= Beginning of Section =

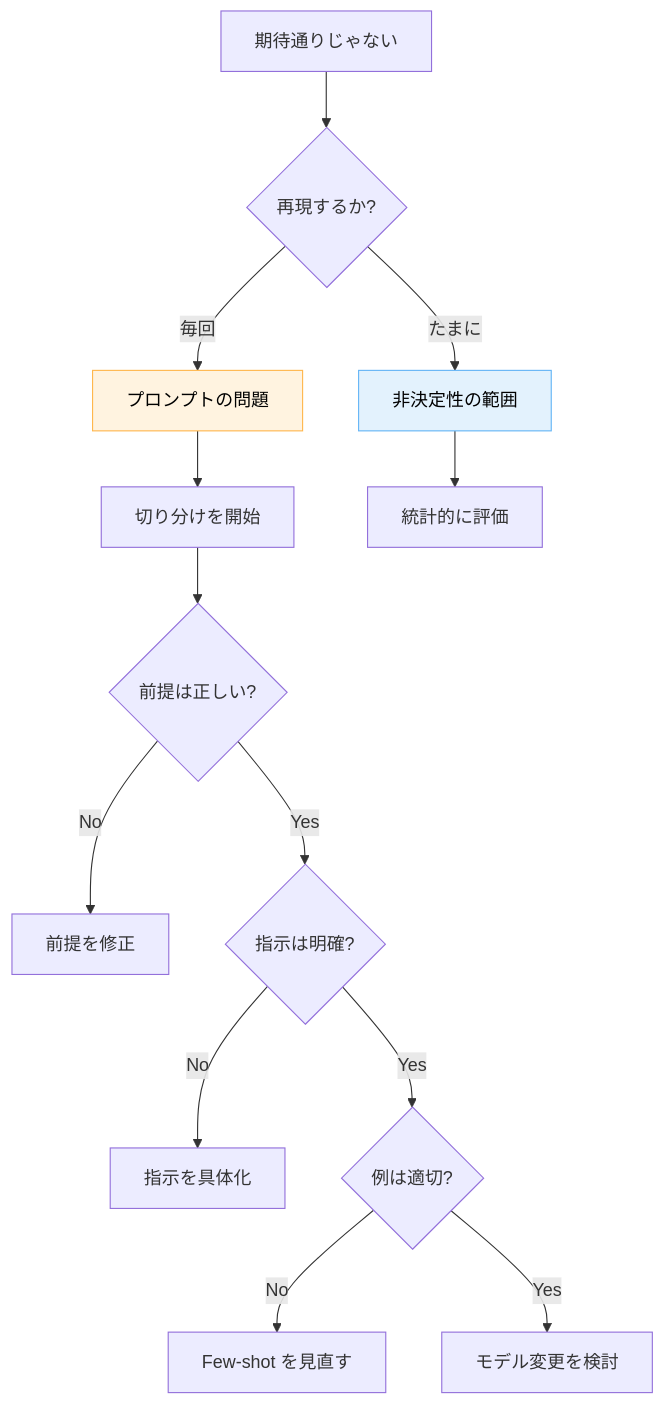
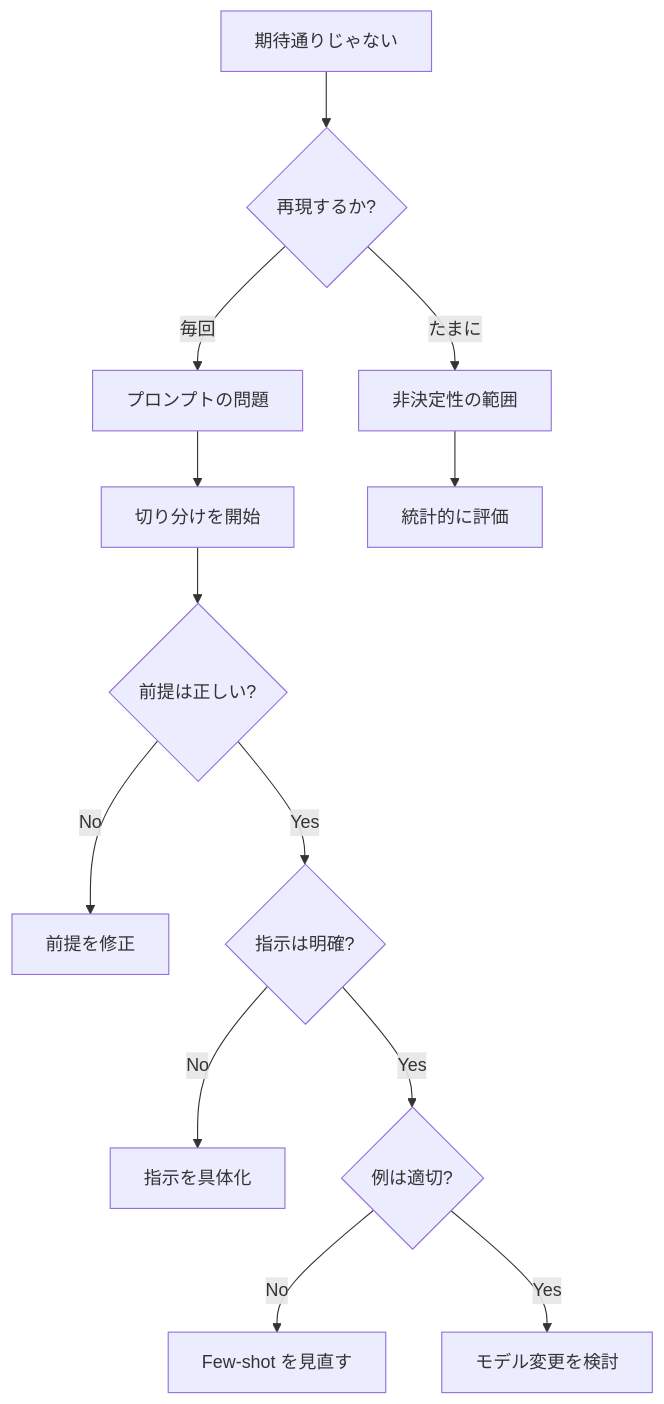
Before and after one commit to dinekt/dinekt-wiki: the diagram in docs/techniques/プロンプトが期待通りに動かないときのデバッグ手順.md, drawn with Mermaid. The commit also changed 70 other files, not shown here.

First line of the commit message:
fix(mermaid): strip all inline styling, rely on theme

````diff
--- a/docs/techniques/プロンプトが期待通りに動かないときのデバッグ手順.md
+++ b/docs/techniques/プロンプトが期待通りに動かないときのデバッグ手順.md
@@ -23,19 +23,17 @@
 ```mermaid
 flowchart TD
     F[期待通りじゃない] --> R{再現するか?}
     R -->|毎回| D[プロンプトの問題]
     R -->|たまに| S[非決定性の範囲]
     D --> B[切り分けを開始]
     S --> E[統計的に評価]
 
     B --> B1{前提は正しい?}
     B1 -->|No| FIX1[前提を修正]
     B1 -->|Yes| B2{指示は明確?}
     B2 -->|No| FIX2[指示を具体化]
     B2 -->|Yes| B3{例は適切?}
     B3 -->|No| FIX3[Few-shot を見直す]
     B3 -->|Yes| B4[モデル変更を検討]
 
-    style D fill:#fff3e0,stroke:#ffb74d,color:#000
-    style S fill:#e3f2fd,stroke:#64b5f6,color:#000
 ```
````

= End of Section =

- _Exercise_: Print the whole listing above once more, word for word, without its pictures.

- _Exercise answer_:
Before and after one commit to dinekt/dinekt-wiki: the diagram in docs/techniques/プロンプトが期待通りに動かないときのデバッグ手順.md, drawn with Mermaid. The commit also changed 70 other files, not shown here.

First line of the commit message:
fix(mermaid): strip all inline styling, rely on theme

````diff
--- a/docs/techniques/プロンプトが期待通りに動かないときのデバッグ手順.md
+++ b/docs/techniques/プロンプトが期待通りに動かないときのデバッグ手順.md
@@ -23,19 +23,17 @@
 ```mermaid
 flowchart TD
     F[期待通りじゃない] --> R{再現するか?}
     R -->|毎回| D[プロンプトの問題]
     R -->|たまに| S[非決定性の範囲]
     D --> B[切り分けを開始]
     S --> E[統計的に評価]
 
     B --> B1{前提は正しい?}
     B1 -->|No| FIX1[前提を修正]
     B1 -->|Yes| B2{指示は明確?}
     B2 -->|No| FIX2[指示を具体化]
     B2 -->|Yes| B3{例は適切?}
     B3 -->|No| FIX3[Few-shot を見直す]
     B3 -->|Yes| B4[モデル変更を検討]
 
-    style D fill:#fff3e0,stroke:#ffb74d,color:#000
-    style S fill:#e3f2fd,stroke:#64b5f6,color:#000
 ```
````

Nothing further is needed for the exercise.